[Draw the Line is] about women's reproductive rights and being able to be in control of your own body. I think that's, to me, a very nonpartisan issue — it's a women's issue or anyone who loves women. Abortion is a very small part of women's health and being able to have it be affordable to people. And I think it's money very well spent by the government, and that to shut that down would be a real disadvantage to a sex that is the majority of this country. I feel strongly about it. I don't think that women are farm animals; I think they're human people who deserve the same rights as men.
Sarah joins other famous ladies like Amy Poehler, Meryl Streep, and Kyra Sedgwick in her involvement with the Draw the Line movement, encouraging Americans to sign the Bill of Reproductive Rights. The bill includes the following rights:
- The right to make our own decisions about our reproductive health and future, free from intrusion or coercion by any government, group, or individual.
- The right to a full range of safe, affordable, and readily accessible reproductive health care, including pregnancy care, preventive services, contraception, abortion, and fertility treatment — and accurate information about all of the above.
- The right to be free from discrimination in access to reproductive health care or on the basis of our reproductive decisions.

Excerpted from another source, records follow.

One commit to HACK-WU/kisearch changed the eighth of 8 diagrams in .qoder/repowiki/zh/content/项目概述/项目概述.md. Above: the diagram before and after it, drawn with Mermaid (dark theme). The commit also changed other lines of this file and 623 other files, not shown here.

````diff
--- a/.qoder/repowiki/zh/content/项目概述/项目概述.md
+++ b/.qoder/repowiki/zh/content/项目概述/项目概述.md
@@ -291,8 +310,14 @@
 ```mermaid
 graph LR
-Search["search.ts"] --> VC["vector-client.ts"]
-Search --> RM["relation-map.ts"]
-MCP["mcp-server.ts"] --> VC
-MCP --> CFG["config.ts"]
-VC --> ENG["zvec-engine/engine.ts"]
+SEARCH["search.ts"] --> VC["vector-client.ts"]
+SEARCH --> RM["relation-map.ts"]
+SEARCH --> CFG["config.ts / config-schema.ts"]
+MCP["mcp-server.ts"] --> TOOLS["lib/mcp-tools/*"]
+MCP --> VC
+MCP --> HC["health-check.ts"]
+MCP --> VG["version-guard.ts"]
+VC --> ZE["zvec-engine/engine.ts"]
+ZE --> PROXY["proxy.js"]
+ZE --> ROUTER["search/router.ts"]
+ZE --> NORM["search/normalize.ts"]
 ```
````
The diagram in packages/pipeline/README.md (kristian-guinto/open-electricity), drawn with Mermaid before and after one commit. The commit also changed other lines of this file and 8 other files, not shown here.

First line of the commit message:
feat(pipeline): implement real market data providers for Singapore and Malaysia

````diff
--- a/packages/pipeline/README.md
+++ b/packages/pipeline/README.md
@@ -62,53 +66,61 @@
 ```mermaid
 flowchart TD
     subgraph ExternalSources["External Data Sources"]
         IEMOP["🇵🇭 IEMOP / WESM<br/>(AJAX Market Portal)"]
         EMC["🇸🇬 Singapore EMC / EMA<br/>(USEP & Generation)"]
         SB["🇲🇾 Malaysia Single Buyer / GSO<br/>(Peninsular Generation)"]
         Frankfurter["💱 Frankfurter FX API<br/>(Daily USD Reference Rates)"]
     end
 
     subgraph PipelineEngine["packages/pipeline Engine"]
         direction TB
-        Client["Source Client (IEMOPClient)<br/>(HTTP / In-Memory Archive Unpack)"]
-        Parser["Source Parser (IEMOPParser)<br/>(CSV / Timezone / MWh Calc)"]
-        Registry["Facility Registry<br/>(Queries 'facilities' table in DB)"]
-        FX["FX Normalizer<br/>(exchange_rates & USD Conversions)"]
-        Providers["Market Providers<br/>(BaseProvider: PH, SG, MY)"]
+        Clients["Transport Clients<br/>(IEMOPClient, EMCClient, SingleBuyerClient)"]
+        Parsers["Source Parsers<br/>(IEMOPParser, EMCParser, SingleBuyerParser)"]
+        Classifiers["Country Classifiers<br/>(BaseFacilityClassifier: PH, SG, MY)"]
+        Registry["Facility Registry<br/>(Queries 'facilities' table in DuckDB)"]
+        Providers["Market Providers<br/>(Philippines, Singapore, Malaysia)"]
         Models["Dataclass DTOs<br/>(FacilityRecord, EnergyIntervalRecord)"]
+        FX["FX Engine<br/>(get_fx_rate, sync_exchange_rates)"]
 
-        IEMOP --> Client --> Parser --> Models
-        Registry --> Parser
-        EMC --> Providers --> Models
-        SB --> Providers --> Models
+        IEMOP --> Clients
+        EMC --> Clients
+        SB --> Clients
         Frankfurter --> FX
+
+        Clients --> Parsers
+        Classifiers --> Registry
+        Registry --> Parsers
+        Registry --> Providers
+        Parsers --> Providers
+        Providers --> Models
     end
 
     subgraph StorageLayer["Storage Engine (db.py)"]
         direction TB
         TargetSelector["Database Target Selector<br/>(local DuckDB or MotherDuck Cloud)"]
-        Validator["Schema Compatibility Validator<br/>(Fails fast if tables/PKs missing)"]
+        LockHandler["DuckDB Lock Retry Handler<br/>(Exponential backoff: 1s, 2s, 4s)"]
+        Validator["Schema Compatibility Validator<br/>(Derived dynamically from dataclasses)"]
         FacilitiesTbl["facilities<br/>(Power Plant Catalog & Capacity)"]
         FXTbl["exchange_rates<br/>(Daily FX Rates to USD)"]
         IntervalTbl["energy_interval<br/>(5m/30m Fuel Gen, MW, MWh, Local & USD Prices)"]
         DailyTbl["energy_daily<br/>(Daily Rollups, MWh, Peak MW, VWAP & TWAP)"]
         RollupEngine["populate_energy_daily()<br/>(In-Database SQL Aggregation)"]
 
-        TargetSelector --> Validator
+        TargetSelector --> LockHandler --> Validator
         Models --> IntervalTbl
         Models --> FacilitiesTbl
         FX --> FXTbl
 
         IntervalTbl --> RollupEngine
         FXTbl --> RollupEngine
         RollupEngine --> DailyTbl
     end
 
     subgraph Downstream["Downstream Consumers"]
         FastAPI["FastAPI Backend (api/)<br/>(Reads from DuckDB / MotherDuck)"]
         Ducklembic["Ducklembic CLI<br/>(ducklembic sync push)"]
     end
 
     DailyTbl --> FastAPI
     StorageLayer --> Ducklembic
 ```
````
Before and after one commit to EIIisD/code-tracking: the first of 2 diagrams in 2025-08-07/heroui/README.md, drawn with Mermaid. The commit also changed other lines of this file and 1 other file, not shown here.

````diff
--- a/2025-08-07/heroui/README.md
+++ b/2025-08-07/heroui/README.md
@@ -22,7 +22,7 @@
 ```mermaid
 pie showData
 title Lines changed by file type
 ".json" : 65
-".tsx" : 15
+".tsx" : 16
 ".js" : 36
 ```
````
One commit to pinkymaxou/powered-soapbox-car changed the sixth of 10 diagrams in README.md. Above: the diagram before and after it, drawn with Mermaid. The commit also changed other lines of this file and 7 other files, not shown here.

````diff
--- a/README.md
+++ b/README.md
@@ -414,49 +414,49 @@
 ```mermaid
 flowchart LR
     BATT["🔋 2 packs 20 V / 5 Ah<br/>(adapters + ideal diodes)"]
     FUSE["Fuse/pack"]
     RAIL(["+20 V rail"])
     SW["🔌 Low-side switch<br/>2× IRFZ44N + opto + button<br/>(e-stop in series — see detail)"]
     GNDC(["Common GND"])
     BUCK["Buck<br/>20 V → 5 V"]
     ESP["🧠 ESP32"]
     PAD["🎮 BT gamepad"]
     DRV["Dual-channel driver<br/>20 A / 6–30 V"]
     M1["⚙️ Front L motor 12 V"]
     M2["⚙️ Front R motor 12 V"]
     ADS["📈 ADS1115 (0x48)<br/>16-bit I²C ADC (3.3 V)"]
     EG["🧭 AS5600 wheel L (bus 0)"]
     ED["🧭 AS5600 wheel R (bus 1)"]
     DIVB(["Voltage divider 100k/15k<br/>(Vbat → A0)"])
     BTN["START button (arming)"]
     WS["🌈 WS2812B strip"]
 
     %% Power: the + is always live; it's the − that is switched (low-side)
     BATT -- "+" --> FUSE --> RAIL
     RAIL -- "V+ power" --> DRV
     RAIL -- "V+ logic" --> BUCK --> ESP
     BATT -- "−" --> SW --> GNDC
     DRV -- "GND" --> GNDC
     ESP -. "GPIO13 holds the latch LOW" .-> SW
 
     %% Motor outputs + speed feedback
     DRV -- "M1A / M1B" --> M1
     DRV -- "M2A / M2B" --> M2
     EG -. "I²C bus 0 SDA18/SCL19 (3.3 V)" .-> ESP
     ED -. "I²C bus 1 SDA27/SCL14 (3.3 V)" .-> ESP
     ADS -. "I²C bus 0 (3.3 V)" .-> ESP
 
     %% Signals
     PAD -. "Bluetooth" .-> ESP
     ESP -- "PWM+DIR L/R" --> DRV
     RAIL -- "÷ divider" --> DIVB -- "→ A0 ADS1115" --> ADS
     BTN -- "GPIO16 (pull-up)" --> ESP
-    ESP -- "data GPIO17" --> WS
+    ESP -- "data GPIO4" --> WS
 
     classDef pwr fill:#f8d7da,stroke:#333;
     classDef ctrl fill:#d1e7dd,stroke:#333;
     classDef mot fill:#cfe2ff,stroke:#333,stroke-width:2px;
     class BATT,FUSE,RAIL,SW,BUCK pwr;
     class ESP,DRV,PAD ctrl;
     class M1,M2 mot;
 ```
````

This presidential election season Barack Obama and Mitt Romney need the women's vote to win in November, and one of the ways they'll get it is by addressing the issues we care about, like reproductive rights. Do you agree with Sarah that women's health care is a nonpartisan issue?